The restaurant serves fish caught locally in the Delaware Bay and the Atlantic Ocean off the coast of Cape May. The fruits and vegetables all come from nearby farms. My wife ordered the blackened bluefish.
I went with the scallops. The meal was fantastic! Two words of advice – Louisa’s fills quickly, so reservations are strongly encouraged. Also, the restaurant is cash only, so make sure you bring enough with you. Louisa’s might be a new favorite down the shore!
Although dessert looked scrumptious, we had other plans… a nice glass of New Jersey wine at the Cape May Winery & Vineyard, while sitting among the vines and enjoying a beautiful night.
What trip to the shore is complete without a sunset photo…
…or maybe two.
Our latest destination: Sterling Hill Mining Museum, located approximately fifty miles northwest of New York City, and close to the New York-New Jersey border.
As we headed northward, we left behind the flat highways that cover most of the state to roads that were far curvier and more hilly.

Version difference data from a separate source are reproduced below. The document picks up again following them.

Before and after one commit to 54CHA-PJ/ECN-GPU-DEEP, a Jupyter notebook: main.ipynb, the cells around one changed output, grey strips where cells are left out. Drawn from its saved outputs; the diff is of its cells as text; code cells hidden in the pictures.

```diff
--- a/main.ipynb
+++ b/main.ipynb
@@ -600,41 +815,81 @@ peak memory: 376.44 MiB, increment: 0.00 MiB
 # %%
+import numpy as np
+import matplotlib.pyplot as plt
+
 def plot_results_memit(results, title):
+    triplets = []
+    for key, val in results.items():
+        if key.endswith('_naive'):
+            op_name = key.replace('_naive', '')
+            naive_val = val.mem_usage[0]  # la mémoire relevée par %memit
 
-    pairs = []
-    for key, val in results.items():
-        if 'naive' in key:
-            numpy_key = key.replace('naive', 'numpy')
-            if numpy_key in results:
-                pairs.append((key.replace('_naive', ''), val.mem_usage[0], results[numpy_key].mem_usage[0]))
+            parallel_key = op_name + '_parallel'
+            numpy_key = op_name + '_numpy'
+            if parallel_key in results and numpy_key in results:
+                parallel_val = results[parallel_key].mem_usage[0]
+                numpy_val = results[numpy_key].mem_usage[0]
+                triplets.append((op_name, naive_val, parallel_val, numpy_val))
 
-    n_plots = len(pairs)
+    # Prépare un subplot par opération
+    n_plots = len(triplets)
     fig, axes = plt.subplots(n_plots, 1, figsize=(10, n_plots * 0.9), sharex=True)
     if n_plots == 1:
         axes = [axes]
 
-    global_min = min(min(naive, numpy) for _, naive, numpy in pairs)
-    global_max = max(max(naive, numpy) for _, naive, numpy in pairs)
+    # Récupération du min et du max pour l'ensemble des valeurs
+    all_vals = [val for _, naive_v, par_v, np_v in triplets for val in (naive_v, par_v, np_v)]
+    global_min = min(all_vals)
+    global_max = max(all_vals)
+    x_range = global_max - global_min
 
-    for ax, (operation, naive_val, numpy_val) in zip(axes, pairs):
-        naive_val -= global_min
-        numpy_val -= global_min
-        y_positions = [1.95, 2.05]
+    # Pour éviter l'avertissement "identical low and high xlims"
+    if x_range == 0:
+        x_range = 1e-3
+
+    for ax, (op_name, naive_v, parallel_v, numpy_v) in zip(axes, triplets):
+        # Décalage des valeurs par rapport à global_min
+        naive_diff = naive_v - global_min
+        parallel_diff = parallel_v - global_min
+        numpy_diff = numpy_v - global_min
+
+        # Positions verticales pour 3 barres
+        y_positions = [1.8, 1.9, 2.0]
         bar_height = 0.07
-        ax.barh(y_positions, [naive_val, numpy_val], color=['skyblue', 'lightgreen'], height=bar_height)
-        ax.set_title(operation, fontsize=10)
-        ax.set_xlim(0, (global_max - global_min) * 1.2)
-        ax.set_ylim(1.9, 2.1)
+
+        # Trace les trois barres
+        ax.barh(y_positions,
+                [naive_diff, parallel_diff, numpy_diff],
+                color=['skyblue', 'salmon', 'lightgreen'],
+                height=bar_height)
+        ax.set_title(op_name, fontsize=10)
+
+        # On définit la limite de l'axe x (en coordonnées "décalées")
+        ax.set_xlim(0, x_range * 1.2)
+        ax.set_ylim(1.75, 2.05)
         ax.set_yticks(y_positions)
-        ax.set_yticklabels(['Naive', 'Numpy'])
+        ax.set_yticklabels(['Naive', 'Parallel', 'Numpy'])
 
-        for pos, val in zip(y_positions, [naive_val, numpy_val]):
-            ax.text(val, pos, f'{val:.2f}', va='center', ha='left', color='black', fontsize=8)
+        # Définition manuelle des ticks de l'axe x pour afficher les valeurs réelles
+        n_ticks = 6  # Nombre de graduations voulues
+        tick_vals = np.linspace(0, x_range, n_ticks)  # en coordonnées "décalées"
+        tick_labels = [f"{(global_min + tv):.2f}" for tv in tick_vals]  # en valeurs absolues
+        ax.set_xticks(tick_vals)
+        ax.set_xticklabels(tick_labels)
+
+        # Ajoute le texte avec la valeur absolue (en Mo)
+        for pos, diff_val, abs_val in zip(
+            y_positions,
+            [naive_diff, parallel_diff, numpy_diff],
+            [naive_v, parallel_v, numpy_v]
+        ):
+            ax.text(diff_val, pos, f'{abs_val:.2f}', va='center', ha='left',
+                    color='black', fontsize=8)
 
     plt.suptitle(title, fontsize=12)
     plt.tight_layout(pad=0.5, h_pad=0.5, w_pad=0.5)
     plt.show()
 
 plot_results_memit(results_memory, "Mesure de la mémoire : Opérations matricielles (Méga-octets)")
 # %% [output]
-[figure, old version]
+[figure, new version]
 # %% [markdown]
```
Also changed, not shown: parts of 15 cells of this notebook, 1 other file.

While of course obeying all posted speed limits (ahem!) my Accord’s suspension made it fun to attack the curves at speed.
Unlike roadside attractions like our recent trip to the World’s Largest Penny, where a plethora of signage practically begged you to stop, Sterling Hill’s signs were rather understated. This was the biggest sign we saw! Thank goodness for GPS.
As we entered the parking lot for Sterling Hill, this train of mine carts was waiting to welcome us.
Our first stop was the visitor center to purchase tickets. Here you can also find a gift shop and a small cafe. In the cafe the signature dish is the pasty, nicknamed the Miner’s Lunch: a pastry filled with meat, onion, potato, and turnips. This hearty dish could easily be carried by miners down into the depths of the earth to sustain them as they dug.
With a half hour to spend before our tour began, we wandered around the exterior of the museum. This structure is the tipple – ore would flow from the mine to here, where it would be loaded onto waiting railroad cars.
I took this photo to show how ore would come from the mine (left) across the conveyor to the tipple (right). Note – the curvature is distortion from my phone’s panorama setting.
This caboose rests on one of the rail lines that led to the mine- railroads were (and still are) critical for transporting ore from mines to refineries.
One of the most eye-opening things I noticed was just how massive mining equipment is. This is one of the main hoists for Sterling Hill’s western shaft. It was responsible for raising and lowering miners, ore, and equipment. I’m standing on a hill to photograph the hoist – in actuality, my head comes up only to the middle of the hoist.
This elevator car lifting mining carts up from the mine shaft. In the background, you can get a better sense of how massive the hoist is.
Our tour began with a walk through the museum. In addition to the equipment used by miners, the museum also houses minerals, ores, gems, and fossils.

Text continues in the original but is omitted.